Gold prices pushed to session highs late Monday afternoon, as U.S. stocks continued their massive selloff, with both the S&P 500 and the Dow plunging in a matter of minutes.
Analysts pointed to a more hawkish Federal Reserve as the catalyst for the move down in equities.
"What we are seeing in the market is a reaction to last week - with the Fed changing hands, and a marginally more hawkish rhetoric than expected, and solid jobs data with wage growth, and solid GDP projections for Q1," president of Blue Line Futures Bill Baruch said in an interview.
"All of that combined pushed growth and inflation expectations faster than markets have priced in and we saw the dollar move and yields move higher," Baruch said. "The stock market had to catch up with things and re-adjust."
In a matter of minutes during Monday's session, the Dow Jones Industrial Average dropped 1,600 points, the biggest decline since December 2008.
Gold responded with a jump up in prices, with April Comex gold futures last trading at $1,341.0, up 0.28% on the day.
"The markets are getting spooked and rattled right now," said Colin Cieszynski, chief market strategist at the Fundamental Technician Today. "People tried some bargain hunting early on Monday, but then round two of selling began."
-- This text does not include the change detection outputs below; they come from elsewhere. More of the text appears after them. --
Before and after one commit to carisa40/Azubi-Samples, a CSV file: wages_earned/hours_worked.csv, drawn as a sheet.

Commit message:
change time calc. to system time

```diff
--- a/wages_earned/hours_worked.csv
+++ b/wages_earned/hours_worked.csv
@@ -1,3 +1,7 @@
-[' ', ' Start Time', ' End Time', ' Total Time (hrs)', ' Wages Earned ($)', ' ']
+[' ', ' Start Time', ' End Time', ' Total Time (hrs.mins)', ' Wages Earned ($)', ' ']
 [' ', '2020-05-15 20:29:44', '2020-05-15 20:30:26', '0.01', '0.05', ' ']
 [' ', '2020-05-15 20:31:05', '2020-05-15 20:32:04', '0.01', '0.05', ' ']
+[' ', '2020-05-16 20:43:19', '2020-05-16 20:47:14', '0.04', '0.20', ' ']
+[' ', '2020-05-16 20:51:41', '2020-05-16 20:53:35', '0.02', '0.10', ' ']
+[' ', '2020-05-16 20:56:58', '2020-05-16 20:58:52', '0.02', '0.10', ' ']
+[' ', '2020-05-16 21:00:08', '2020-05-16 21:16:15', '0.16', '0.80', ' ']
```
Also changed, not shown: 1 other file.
Nick Exarhos, economist at CIBC World Markets, described the situation as "panic setting into the marketplace," with gold benefitting from that.
But, others said that even though gold prices are seeing a small rally based on this, the upside is limited because the main catalysts for the equity selloff are stronger economic growth and rising U.S. dollar.
"Ultimately, gold is starting to respond, but it is not responding as much because of the backdrop behind it - stronger U.S. dollar and growth. Gold is not a major benefactor here. It is at an elevated level already and upside is limited unless there is an actual catalyst," Baruch said.
More from the Morning Jolt Archives: